TASK DETAILS: Write out each record below exactly as it appears, with no pictures.

┌────────

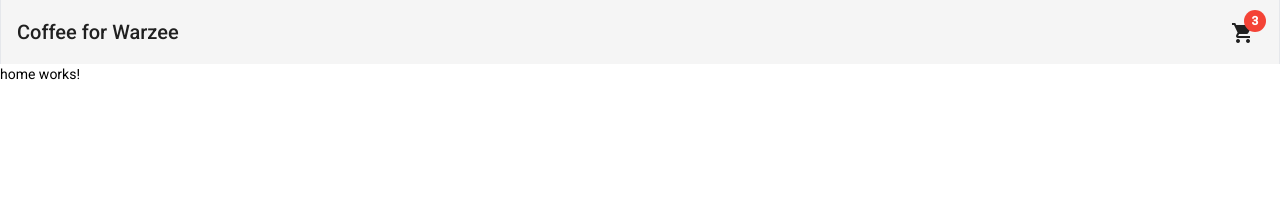
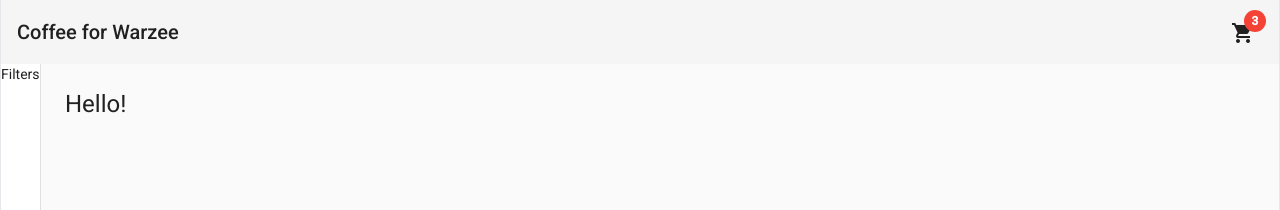
Before and after one commit to starck-it-03/starck-it-03.github.io, an Angular app: page /home in a window 1280 px wide. Shown: the top 210 px of the page. Built offline with nearby package versions, Linux system fonts and the light colour scheme.

Commit message:
Added basic products-header component

```diff
--- a/src/app/app.module.ts
+++ b/src/app/app.module.ts
@@ -22,9 +22,10 @@ import { AppComponent } from "./app.component";
 import { BrowserAnimationsModule } from "@angular/platform-browser/animations";
 import { HeaderComponent } from './components/header/header.component';
 import { HomeComponent } from './pages/home/home.component';
+import { ProductsHeaderComponent } from './components/products-header/products-header.component';
 
 @NgModule({
-  declarations: [AppComponent, HeaderComponent, HomeComponent],
+  declarations: [AppComponent, HeaderComponent, HomeComponent, ProductsHeaderComponent],
   imports: [
     BrowserModule,
     AppRoutingModule,
--- /dev/null
+++ b/src/app/components/products-header/products-header.component.html
@@ -0,0 +1,3 @@
+<div>
+  <h1> Hello! </h1>
+</div>
--- /dev/null
+++ b/src/app/components/products-header/products-header.component.ts
@@ -0,0 +1,18 @@
+import { Component, OnInit } from "@angular/core";
+
+@Component({
+  selector: "app-products-header",
+  //0.Create the new component (ng g componentName)
+  //1.Add a new file named 'componentName.component.html
+  //2.In it change 'template' to 'templateUrl'
+  //3.Change its value to 'componentName.component.html'
+  //4.Copy prop selector value, paste it to the appropriate component
+  //(here, as example, into 'home.component.html')
+  templateUrl: "products-header.component.html",
+  styles: [],
+})
+export class ProductsHeaderComponent implements OnInit {
+  constructor() {}
+
+  ngOnInit(): void {}
+}
--- /dev/null
+++ b/src/app/pages/home/home.component.html
@@ -0,0 +1,11 @@
+<mat-drawer-container
+  [autosize]="true"
+  class="min-h-full m-w-7xl mx-auto border-x"
+>
+  <mat-drawer mode="side" opened class="p-">
+    <div>Filters</div>
+  </mat-drawer>
+  <mat-drawer-content class="p-6">
+    <app-products-header></app-products-header>
+  </mat-drawer-content>
+</mat-drawer-container>
--- a/src/app/pages/home/home.component.ts
+++ b/src/app/pages/home/home.component.ts
@@ -3,11 +3,7 @@ import { Component, OnInit } from '@angular/core';
 @Component({
   // ng g c home: ng genrate component home
   selector: 'app-home',
-  template: `
-    <p>
-      home works!
-    </p>
-  `,
+  templateUrl: './home.component.html',
   styles: [
   ]
 })
```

└────────

SOLUTION FOR THIS EXERCISE:
Before and after one commit to starck-it-03/starck-it-03.github.io, an Angular app: page /home in a window 1280 px wide. Shown: the top 210 px of the page. Built offline with nearby package versions, Linux system fonts and the light colour scheme.

Commit message:
Added basic products-header component

```diff
--- a/src/app/app.module.ts
+++ b/src/app/app.module.ts
@@ -22,9 +22,10 @@ import { AppComponent } from "./app.component";
 import { BrowserAnimationsModule } from "@angular/platform-browser/animations";
 import { HeaderComponent } from './components/header/header.component';
 import { HomeComponent } from './pages/home/home.component';
+import { ProductsHeaderComponent } from './components/products-header/products-header.component';
 
 @NgModule({
-  declarations: [AppComponent, HeaderComponent, HomeComponent],
+  declarations: [AppComponent, HeaderComponent, HomeComponent, ProductsHeaderComponent],
   imports: [
     BrowserModule,
     AppRoutingModule,
--- /dev/null
+++ b/src/app/components/products-header/products-header.component.html
@@ -0,0 +1,3 @@
+<div>
+  <h1> Hello! </h1>
+</div>
--- /dev/null
+++ b/src/app/components/products-header/products-header.component.ts
@@ -0,0 +1,18 @@
+import { Component, OnInit } from "@angular/core";
+
+@Component({
+  selector: "app-products-header",
+  //0.Create the new component (ng g componentName)
+  //1.Add a new file named 'componentName.component.html
+  //2.In it change 'template' to 'templateUrl'
+  //3.Change its value to 'componentName.component.html'
+  //4.Copy prop selector value, paste it to the appropriate component
+  //(here, as example, into 'home.component.html')
+  templateUrl: "products-header.component.html",
+  styles: [],
+})
+export class ProductsHeaderComponent implements OnInit {
+  constructor() {}
+
+  ngOnInit(): void {}
+}
--- /dev/null
+++ b/src/app/pages/home/home.component.html
@@ -0,0 +1,11 @@
+<mat-drawer-container
+  [autosize]="true"
+  class="min-h-full m-w-7xl mx-auto border-x"
+>
+  <mat-drawer mode="side" opened class="p-">
+    <div>Filters</div>
+  </mat-drawer>
+  <mat-drawer-content class="p-6">
+    <app-products-header></app-products-header>
+  </mat-drawer-content>
+</mat-drawer-container>
--- a/src/app/pages/home/home.component.ts
+++ b/src/app/pages/home/home.component.ts
@@ -3,11 +3,7 @@ import { Component, OnInit } from '@angular/core';
 @Component({
   // ng g c home: ng genrate component home
   selector: 'app-home',
-  template: `
-    <p>
-      home works!
-    </p>
-  `,
+  templateUrl: './home.component.html',
   styles: [
   ]
 })
```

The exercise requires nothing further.